Authorities closely monitoring new construction, affixed notices
NASSAU, BAHAMAS — Minister of Public Works Desmond Bannister said the new construction of unregulated structures continues in the Farm Road shantytown in Abaco.
Bannister said government agencies continue to closely monitor the challenging situation, and have affixed legal notices on every dwelling in the area.
Asked how many occupants reside in the Farm Road area, the minister said he did not have the figure available at the time.
As of last November, an estimated 75 families remained.
Bannister said the government planned to clear four shantytown communities in Abaco following Hurricane Dorian, which wiped out two of the largest unregulated communities, along with portions of the island last September.
Three communities were cleared, including The Mudd in Marsh Harbour, The Peas and Sandbanks.
According to the minister, Farm Road could not be cleared because those of those occupants and the court order with respect to how the government ought to proceed.
“I believe the Attorney General’s Office and the relevant authorities are seeking to get the appropriate authorization so we can clear the Farm,” Bannister said in the foyer of the House of Assembly.
“In the interim I know there have been some new attempts at construction there.
“In every one of those places where people have started new construction, the ministries offices in Abaco have gone there and affixed the statutory notices.
“Before we demolish anything, the law requires us to affix notices to the residents.
“So, we have affixed those notices and our officers in Abaco are monitoring everything that happens there.
“We have to follow a certain procedure to do what we have to do.
“If we don’t follow those procedures, we’ll end up in court again.”
He said the government will follow the directions the court provides and clear the area in a lawful manner.
Following the storm, the government issued a cease order with immediate effect for the four shantytown communities it planned to clear to prevent anyone from building or developing in these areas.
Bannister said as a people, a question must be asked: who is hiring undocumented people.
He said hundreds of people have been hired across numerous islands such as Andros and Eleuthera, which directly contributes to the problem.
“We’ve allowed this thing to happen in this country for 50 years,” Bannister said.
“And so, you have these settlements — every island I go to I see these residencies — and our people… have been complicit in it because we hire people through this country.
“All over you have to ask yourself, where are these illegal residents working?

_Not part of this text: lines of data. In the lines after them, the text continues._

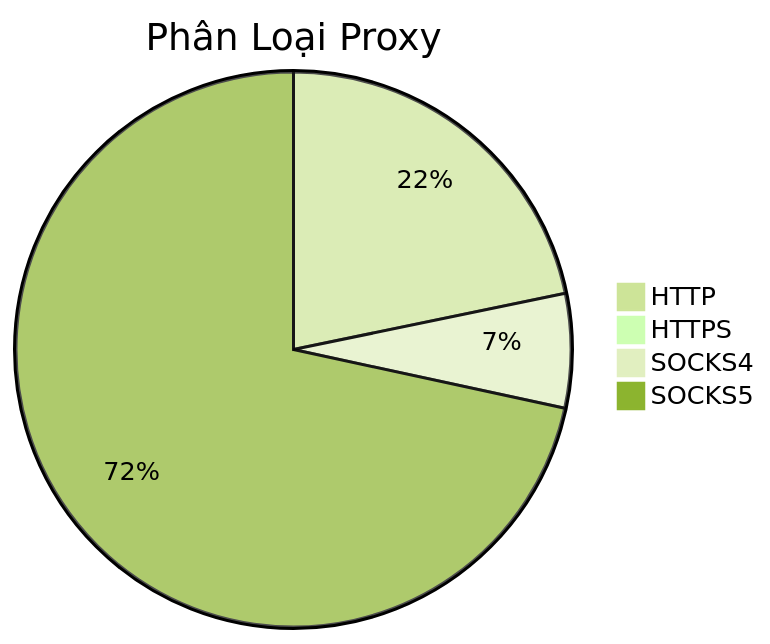
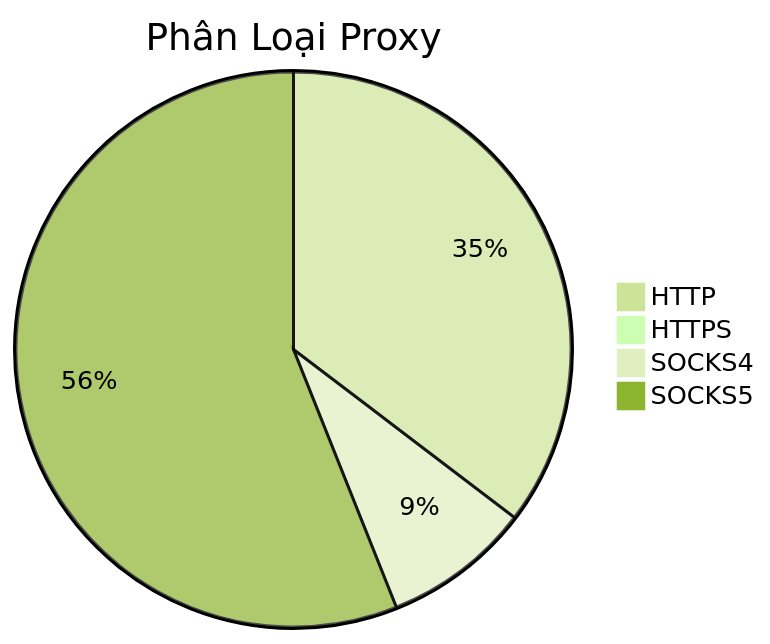
The diagram in README.md (Ciara-12/PROXY-free), drawn with Mermaid (forest theme) before and after one commit. The commit also changed other lines of this file and 3 other files, not shown here.

````diff
--- a/README.md
+++ b/README.md
@@ -26,7 +26,7 @@
 ```mermaid
 pie title Phân Loại Proxy
-    "HTTP" : 829
+    "HTTP" : 1170
     "HTTPS" : 0
-    "SOCKS4" : 253
-    "SOCKS5" : 2729
+    "SOCKS4" : 285
+    "SOCKS5" : 1855
 ```
````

What jobs are they going to? Who is hiring them? How do they have money to do these things?
“And when you ask yourself these questions, you ask yourself, are we working against ourselves as Bahamians and whether we really want to tackle the problems that face the country; and whether we continue to place the blame and responsibility on government agencies as opposed to ensuring we live up to our obligation as Bahamian citizens.
“And I think it is an appropriate time to ask that question coming up into Independence this week. Who is hiring hundreds and hundreds of people in Eleuthera, Exuma, Andros, all these communities, people who are undocumented.”